• _Problem requirements_:
Determine how many lines in this listing contain the word "numeric" and report that number by itself.
------------------------
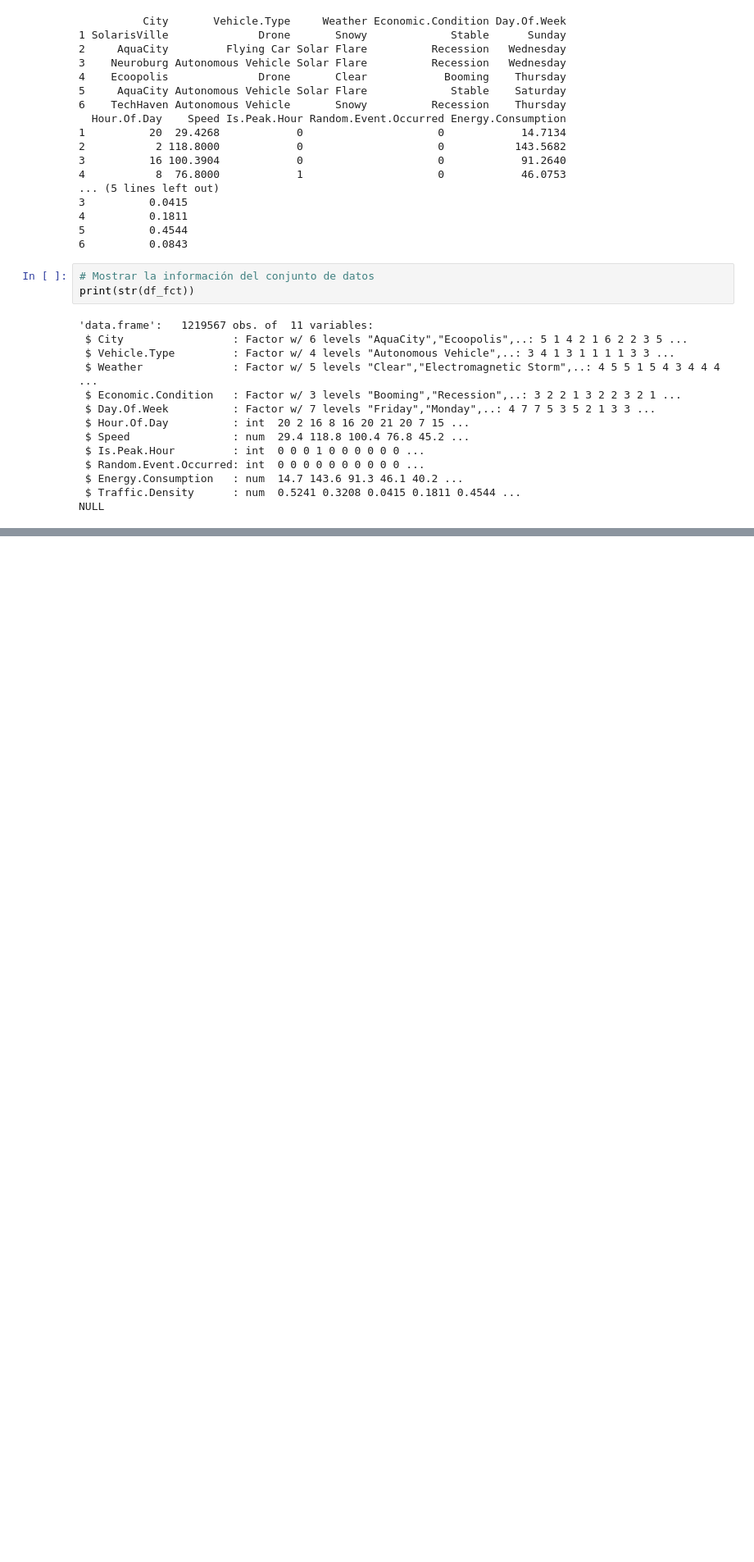
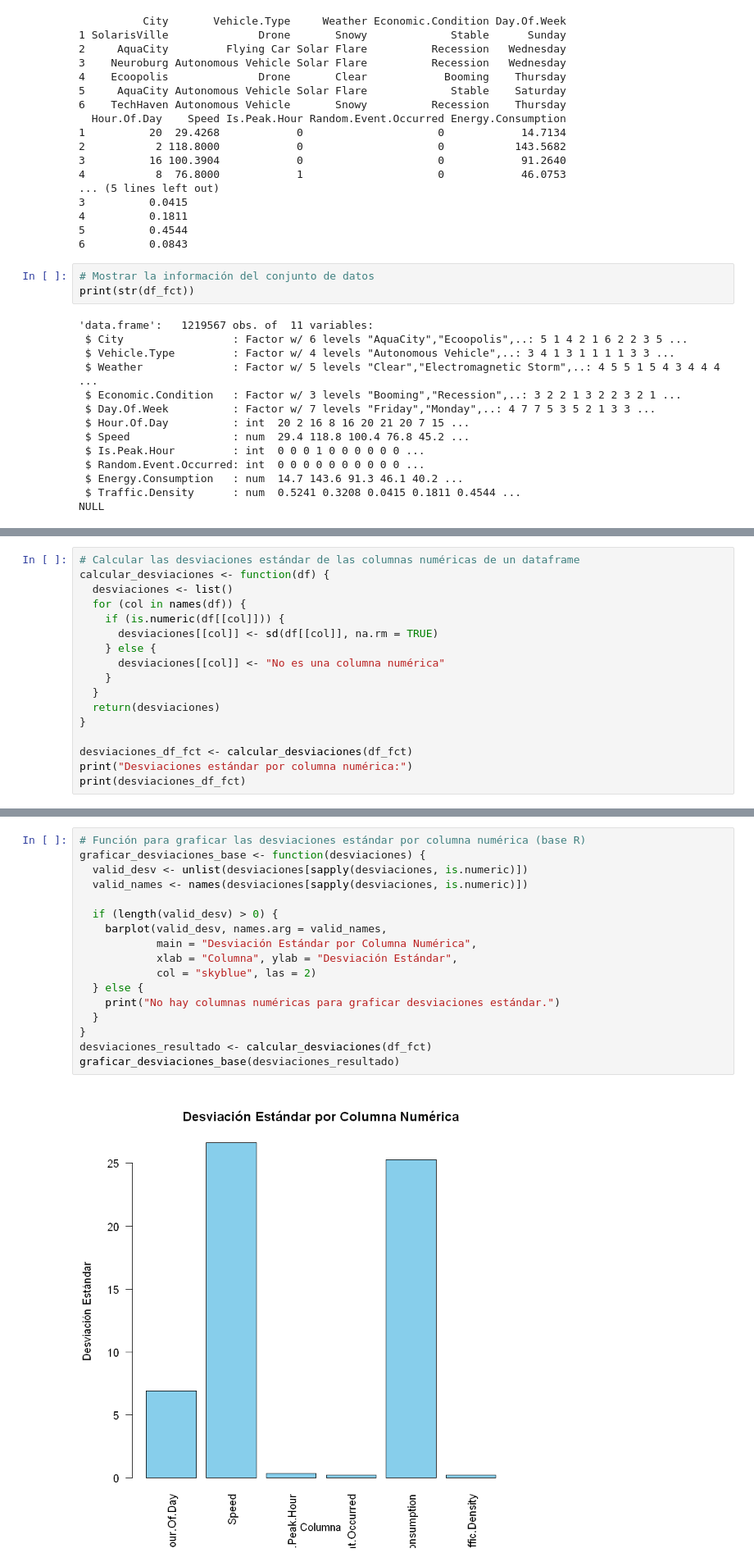
Before and after one commit to EdgarAntonioTorres/fundamentos_progra_big_data, a Jupyter notebook: TrafficR.ipynb, the cells around one changed output, grey strips where cells are left out. Shown: that part at 82% size. Cells and saved outputs as stored; diff of their text form; blank space fills up the shorter version.

```diff
--- a/TrafficR.ipynb
+++ b/TrafficR.ipynb
@@ -68,0 +125,17 @@ NULL
+# %%
+# Calcular las desviaciones estándar de las columnas numéricas de un dataframe
+calcular_desviaciones <- function(df) {
+  desviaciones <- list()
+  for (col in names(df)) {
+    if (is.numeric(df[[col]])) {
+      desviaciones[[col]] <- sd(df[[col]], na.rm = TRUE)
+    } else {
+      desviaciones[[col]] <- "No es una columna numérica"
+    }
+  }
+  return(desviaciones)
+}
+
+desviaciones_df_fct <- calcular_desviaciones(df_fct)
+print("Desviaciones estándar por columna numérica:")
+print(desviaciones_df_fct)
@@ -68,0 +260,19 @@ NULL
+# %%
+# Función para graficar las desviaciones estándar por columna numérica (base R)
+graficar_desviaciones_base <- function(desviaciones) {
+  valid_desv <- unlist(desviaciones[sapply(desviaciones, is.numeric)])
+  valid_names <- names(desviaciones[sapply(desviaciones, is.numeric)])
+
+  if (length(valid_desv) > 0) {
+    barplot(valid_desv, names.arg = valid_names,
+            main = "Desviación Estándar por Columna Numérica",
+            xlab = "Columna", ylab = "Desviación Estándar",
+            col = "skyblue", las = 2)
+  } else {
+    print("No hay columnas numéricas para graficar desviaciones estándar.")
+  }
+}
+desviaciones_resultado <- calcular_desviaciones(df_fct)
+graficar_desviaciones_base(desviaciones_resultado)
+# %% [output]
+[figure, added]
```
Also changed, not shown: parts of 14 cells of this notebook, 1 other file.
------------------------
• _Exercise output_:
3